## Task description
The full listing below should be printed word for word.

--- START ---

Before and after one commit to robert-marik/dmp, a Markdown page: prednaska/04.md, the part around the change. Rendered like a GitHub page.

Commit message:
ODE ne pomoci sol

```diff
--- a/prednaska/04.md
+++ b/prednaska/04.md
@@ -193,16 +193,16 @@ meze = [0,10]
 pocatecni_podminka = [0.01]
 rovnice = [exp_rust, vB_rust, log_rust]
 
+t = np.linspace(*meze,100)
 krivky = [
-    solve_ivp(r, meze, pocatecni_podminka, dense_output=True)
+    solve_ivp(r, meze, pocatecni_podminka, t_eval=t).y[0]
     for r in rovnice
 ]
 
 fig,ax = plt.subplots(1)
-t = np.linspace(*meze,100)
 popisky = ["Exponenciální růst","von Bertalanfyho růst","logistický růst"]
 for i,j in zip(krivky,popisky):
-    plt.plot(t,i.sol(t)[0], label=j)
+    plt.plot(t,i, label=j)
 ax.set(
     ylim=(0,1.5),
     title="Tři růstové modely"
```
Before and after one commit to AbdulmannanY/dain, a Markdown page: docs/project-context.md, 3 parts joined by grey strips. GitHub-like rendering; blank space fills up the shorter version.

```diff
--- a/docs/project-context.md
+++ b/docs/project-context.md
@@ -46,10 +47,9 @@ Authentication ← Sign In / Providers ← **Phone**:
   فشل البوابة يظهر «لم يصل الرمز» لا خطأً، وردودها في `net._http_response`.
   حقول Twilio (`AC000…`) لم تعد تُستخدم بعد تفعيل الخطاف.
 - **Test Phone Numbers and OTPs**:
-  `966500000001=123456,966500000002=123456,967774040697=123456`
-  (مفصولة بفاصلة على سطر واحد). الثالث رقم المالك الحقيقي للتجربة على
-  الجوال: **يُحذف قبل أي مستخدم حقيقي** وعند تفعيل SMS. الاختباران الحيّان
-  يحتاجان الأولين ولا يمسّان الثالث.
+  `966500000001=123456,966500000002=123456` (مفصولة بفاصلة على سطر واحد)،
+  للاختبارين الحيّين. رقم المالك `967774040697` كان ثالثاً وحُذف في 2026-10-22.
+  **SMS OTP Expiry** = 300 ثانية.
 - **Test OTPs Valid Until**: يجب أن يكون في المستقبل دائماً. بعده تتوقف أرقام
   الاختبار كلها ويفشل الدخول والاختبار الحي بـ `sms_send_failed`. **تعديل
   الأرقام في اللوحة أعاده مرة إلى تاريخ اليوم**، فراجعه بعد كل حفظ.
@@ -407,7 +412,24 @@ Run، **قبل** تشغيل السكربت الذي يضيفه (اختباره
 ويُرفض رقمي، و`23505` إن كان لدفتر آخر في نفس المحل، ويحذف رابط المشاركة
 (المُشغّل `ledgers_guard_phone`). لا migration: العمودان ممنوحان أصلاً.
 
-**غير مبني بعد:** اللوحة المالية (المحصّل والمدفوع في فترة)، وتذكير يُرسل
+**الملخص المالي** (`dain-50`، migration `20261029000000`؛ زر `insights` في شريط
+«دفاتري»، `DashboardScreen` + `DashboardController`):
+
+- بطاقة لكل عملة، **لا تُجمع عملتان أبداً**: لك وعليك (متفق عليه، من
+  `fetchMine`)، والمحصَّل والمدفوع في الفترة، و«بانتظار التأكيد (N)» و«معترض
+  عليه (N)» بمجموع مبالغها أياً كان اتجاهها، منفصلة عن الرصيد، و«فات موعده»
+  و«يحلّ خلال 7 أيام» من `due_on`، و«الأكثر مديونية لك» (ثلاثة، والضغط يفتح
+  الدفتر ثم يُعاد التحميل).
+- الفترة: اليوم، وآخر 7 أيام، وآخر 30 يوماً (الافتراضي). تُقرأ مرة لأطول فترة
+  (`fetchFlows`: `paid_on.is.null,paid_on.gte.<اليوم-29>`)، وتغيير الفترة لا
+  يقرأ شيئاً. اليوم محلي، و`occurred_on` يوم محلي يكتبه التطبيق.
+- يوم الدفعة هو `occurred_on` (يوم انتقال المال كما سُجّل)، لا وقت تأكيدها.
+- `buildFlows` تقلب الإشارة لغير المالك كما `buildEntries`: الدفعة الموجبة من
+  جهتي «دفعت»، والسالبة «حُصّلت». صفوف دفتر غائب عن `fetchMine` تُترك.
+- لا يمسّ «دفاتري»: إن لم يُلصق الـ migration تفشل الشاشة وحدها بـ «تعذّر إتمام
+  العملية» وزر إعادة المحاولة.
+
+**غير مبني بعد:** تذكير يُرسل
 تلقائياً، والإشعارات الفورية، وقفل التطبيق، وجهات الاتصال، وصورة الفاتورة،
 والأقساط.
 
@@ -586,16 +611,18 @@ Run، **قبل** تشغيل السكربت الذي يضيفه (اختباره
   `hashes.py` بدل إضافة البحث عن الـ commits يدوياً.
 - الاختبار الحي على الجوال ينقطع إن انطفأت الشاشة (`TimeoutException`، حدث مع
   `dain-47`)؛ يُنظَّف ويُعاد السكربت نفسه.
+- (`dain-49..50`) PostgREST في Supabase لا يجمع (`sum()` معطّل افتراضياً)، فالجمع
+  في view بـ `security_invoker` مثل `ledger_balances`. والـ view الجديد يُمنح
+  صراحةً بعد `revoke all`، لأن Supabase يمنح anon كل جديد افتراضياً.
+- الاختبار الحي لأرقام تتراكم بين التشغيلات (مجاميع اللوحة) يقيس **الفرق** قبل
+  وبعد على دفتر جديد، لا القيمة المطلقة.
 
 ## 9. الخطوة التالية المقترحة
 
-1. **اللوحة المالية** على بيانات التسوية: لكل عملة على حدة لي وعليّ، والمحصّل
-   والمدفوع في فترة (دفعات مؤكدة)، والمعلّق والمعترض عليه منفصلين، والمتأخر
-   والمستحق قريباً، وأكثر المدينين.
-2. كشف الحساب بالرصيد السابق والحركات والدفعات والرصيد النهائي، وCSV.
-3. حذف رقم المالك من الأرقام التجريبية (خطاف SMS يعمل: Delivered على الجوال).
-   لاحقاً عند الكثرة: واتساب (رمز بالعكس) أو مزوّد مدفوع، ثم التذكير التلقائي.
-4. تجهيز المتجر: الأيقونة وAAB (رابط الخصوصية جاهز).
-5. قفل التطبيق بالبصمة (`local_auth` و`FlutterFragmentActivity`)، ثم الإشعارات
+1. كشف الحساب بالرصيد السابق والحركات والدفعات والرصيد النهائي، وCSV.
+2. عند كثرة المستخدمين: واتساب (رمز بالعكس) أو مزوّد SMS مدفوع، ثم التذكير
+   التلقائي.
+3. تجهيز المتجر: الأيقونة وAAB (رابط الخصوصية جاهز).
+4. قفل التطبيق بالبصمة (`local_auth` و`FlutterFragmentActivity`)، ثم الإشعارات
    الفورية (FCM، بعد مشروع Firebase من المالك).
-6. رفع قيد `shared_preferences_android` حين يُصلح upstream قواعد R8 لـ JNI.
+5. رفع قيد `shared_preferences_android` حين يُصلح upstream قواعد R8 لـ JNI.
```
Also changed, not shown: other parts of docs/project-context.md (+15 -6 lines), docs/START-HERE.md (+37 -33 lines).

--- END ---

## Worked solution
Before and after one commit to robert-marik/dmp, a Markdown page: prednaska/04.md, the part around the change. Rendered like a GitHub page.

Commit message:
ODE ne pomoci sol

```diff
--- a/prednaska/04.md
+++ b/prednaska/04.md
@@ -193,16 +193,16 @@ meze = [0,10]
 pocatecni_podminka = [0.01]
 rovnice = [exp_rust, vB_rust, log_rust]
 
+t = np.linspace(*meze,100)
 krivky = [
-    solve_ivp(r, meze, pocatecni_podminka, dense_output=True)
+    solve_ivp(r, meze, pocatecni_podminka, t_eval=t).y[0]
     for r in rovnice
 ]
 
 fig,ax = plt.subplots(1)
-t = np.linspace(*meze,100)
 popisky = ["Exponenciální růst","von Bertalanfyho růst","logistický růst"]
 for i,j in zip(krivky,popisky):
-    plt.plot(t,i.sol(t)[0], label=j)
+    plt.plot(t,i, label=j)
 ax.set(
     ylim=(0,1.5),
     title="Tři růstové modely"
```
Before and after one commit to AbdulmannanY/dain, a Markdown page: docs/project-context.md, 3 parts joined by grey strips. GitHub-like rendering; blank space fills up the shorter version.

```diff
--- a/docs/project-context.md
+++ b/docs/project-context.md
@@ -46,10 +47,9 @@ Authentication ← Sign In / Providers ← **Phone**:
   فشل البوابة يظهر «لم يصل الرمز» لا خطأً، وردودها في `net._http_response`.
   حقول Twilio (`AC000…`) لم تعد تُستخدم بعد تفعيل الخطاف.
 - **Test Phone Numbers and OTPs**:
-  `966500000001=123456,966500000002=123456,967774040697=123456`
-  (مفصولة بفاصلة على سطر واحد). الثالث رقم المالك الحقيقي للتجربة على
-  الجوال: **يُحذف قبل أي مستخدم حقيقي** وعند تفعيل SMS. الاختباران الحيّان
-  يحتاجان الأولين ولا يمسّان الثالث.
+  `966500000001=123456,966500000002=123456` (مفصولة بفاصلة على سطر واحد)،
+  للاختبارين الحيّين. رقم المالك `967774040697` كان ثالثاً وحُذف في 2026-10-22.
+  **SMS OTP Expiry** = 300 ثانية.
 - **Test OTPs Valid Until**: يجب أن يكون في المستقبل دائماً. بعده تتوقف أرقام
   الاختبار كلها ويفشل الدخول والاختبار الحي بـ `sms_send_failed`. **تعديل
   الأرقام في اللوحة أعاده مرة إلى تاريخ اليوم**، فراجعه بعد كل حفظ.
@@ -407,7 +412,24 @@ Run، **قبل** تشغيل السكربت الذي يضيفه (اختباره
 ويُرفض رقمي، و`23505` إن كان لدفتر آخر في نفس المحل، ويحذف رابط المشاركة
 (المُشغّل `ledgers_guard_phone`). لا migration: العمودان ممنوحان أصلاً.
 
-**غير مبني بعد:** اللوحة المالية (المحصّل والمدفوع في فترة)، وتذكير يُرسل
+**الملخص المالي** (`dain-50`، migration `20261029000000`؛ زر `insights` في شريط
+«دفاتري»، `DashboardScreen` + `DashboardController`):
+
+- بطاقة لكل عملة، **لا تُجمع عملتان أبداً**: لك وعليك (متفق عليه، من
+  `fetchMine`)، والمحصَّل والمدفوع في الفترة، و«بانتظار التأكيد (N)» و«معترض
+  عليه (N)» بمجموع مبالغها أياً كان اتجاهها، منفصلة عن الرصيد، و«فات موعده»
+  و«يحلّ خلال 7 أيام» من `due_on`، و«الأكثر مديونية لك» (ثلاثة، والضغط يفتح
+  الدفتر ثم يُعاد التحميل).
+- الفترة: اليوم، وآخر 7 أيام، وآخر 30 يوماً (الافتراضي). تُقرأ مرة لأطول فترة
+  (`fetchFlows`: `paid_on.is.null,paid_on.gte.<اليوم-29>`)، وتغيير الفترة لا
+  يقرأ شيئاً. اليوم محلي، و`occurred_on` يوم محلي يكتبه التطبيق.
+- يوم الدفعة هو `occurred_on` (يوم انتقال المال كما سُجّل)، لا وقت تأكيدها.
+- `buildFlows` تقلب الإشارة لغير المالك كما `buildEntries`: الدفعة الموجبة من
+  جهتي «دفعت»، والسالبة «حُصّلت». صفوف دفتر غائب عن `fetchMine` تُترك.
+- لا يمسّ «دفاتري»: إن لم يُلصق الـ migration تفشل الشاشة وحدها بـ «تعذّر إتمام
+  العملية» وزر إعادة المحاولة.
+
+**غير مبني بعد:** تذكير يُرسل
 تلقائياً، والإشعارات الفورية، وقفل التطبيق، وجهات الاتصال، وصورة الفاتورة،
 والأقساط.
 
@@ -586,16 +611,18 @@ Run، **قبل** تشغيل السكربت الذي يضيفه (اختباره
   `hashes.py` بدل إضافة البحث عن الـ commits يدوياً.
 - الاختبار الحي على الجوال ينقطع إن انطفأت الشاشة (`TimeoutException`، حدث مع
   `dain-47`)؛ يُنظَّف ويُعاد السكربت نفسه.
+- (`dain-49..50`) PostgREST في Supabase لا يجمع (`sum()` معطّل افتراضياً)، فالجمع
+  في view بـ `security_invoker` مثل `ledger_balances`. والـ view الجديد يُمنح
+  صراحةً بعد `revoke all`، لأن Supabase يمنح anon كل جديد افتراضياً.
+- الاختبار الحي لأرقام تتراكم بين التشغيلات (مجاميع اللوحة) يقيس **الفرق** قبل
+  وبعد على دفتر جديد، لا القيمة المطلقة.
 
 ## 9. الخطوة التالية المقترحة
 
-1. **اللوحة المالية** على بيانات التسوية: لكل عملة على حدة لي وعليّ، والمحصّل
-   والمدفوع في فترة (دفعات مؤكدة)، والمعلّق والمعترض عليه منفصلين، والمتأخر
-   والمستحق قريباً، وأكثر المدينين.
-2. كشف الحساب بالرصيد السابق والحركات والدفعات والرصيد النهائي، وCSV.
-3. حذف رقم المالك من الأرقام التجريبية (خطاف SMS يعمل: Delivered على الجوال).
-   لاحقاً عند الكثرة: واتساب (رمز بالعكس) أو مزوّد مدفوع، ثم التذكير التلقائي.
-4. تجهيز المتجر: الأيقونة وAAB (رابط الخصوصية جاهز).
-5. قفل التطبيق بالبصمة (`local_auth` و`FlutterFragmentActivity`)، ثم الإشعارات
+1. كشف الحساب بالرصيد السابق والحركات والدفعات والرصيد النهائي، وCSV.
+2. عند كثرة المستخدمين: واتساب (رمز بالعكس) أو مزوّد SMS مدفوع، ثم التذكير
+   التلقائي.
+3. تجهيز المتجر: الأيقونة وAAB (رابط الخصوصية جاهز).
+4. قفل التطبيق بالبصمة (`local_auth` و`FlutterFragmentActivity`)، ثم الإشعارات
    الفورية (FCM، بعد مشروع Firebase من المالك).
-6. رفع قيد `shared_preferences_android` حين يُصلح upstream قواعد R8 لـ JNI.
+5. رفع قيد `shared_preferences_android` حين يُصلح upstream قواعد R8 لـ JNI.
```
Also changed, not shown: other parts of docs/project-context.md (+15 -6 lines), docs/START-HERE.md (+37 -33 lines).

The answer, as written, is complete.